> **TASK BRIEF**: Each record below must be written out exactly as given.

(Web interface edit records)
+===+
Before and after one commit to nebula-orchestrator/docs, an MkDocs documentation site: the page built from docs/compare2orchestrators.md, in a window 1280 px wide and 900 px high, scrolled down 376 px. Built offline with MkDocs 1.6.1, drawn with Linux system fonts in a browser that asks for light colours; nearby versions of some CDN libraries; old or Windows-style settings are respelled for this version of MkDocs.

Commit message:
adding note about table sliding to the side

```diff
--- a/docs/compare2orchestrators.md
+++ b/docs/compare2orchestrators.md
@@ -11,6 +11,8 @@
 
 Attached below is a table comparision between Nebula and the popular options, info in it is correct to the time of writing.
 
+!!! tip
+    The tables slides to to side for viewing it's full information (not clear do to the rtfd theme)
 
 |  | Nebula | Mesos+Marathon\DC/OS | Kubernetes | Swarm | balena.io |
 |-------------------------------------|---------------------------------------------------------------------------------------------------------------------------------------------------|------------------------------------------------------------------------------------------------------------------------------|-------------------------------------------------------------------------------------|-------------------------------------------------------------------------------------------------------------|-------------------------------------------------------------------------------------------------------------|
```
+===+
> **OUTPUT BELOW**:
Before and after one commit to nebula-orchestrator/docs, an MkDocs documentation site: the page built from docs/compare2orchestrators.md, in a window 1280 px wide and 900 px high, scrolled down 376 px. Built offline with MkDocs 1.6.1, drawn with Linux system fonts in a browser that asks for light colours; nearby versions of some CDN libraries; old or Windows-style settings are respelled for this version of MkDocs.

Commit message:
adding note about table sliding to the side

```diff
--- a/docs/compare2orchestrators.md
+++ b/docs/compare2orchestrators.md
@@ -11,6 +11,8 @@
 
 Attached below is a table comparision between Nebula and the popular options, info in it is correct to the time of writing.
 
+!!! tip
+    The tables slides to to side for viewing it's full information (not clear do to the rtfd theme)
 
 |  | Nebula | Mesos+Marathon\DC/OS | Kubernetes | Swarm | balena.io |
 |-------------------------------------|---------------------------------------------------------------------------------------------------------------------------------------------------|------------------------------------------------------------------------------------------------------------------------------|-------------------------------------------------------------------------------------|-------------------------------------------------------------------------------------------------------------|-------------------------------------------------------------------------------------------------------------|
```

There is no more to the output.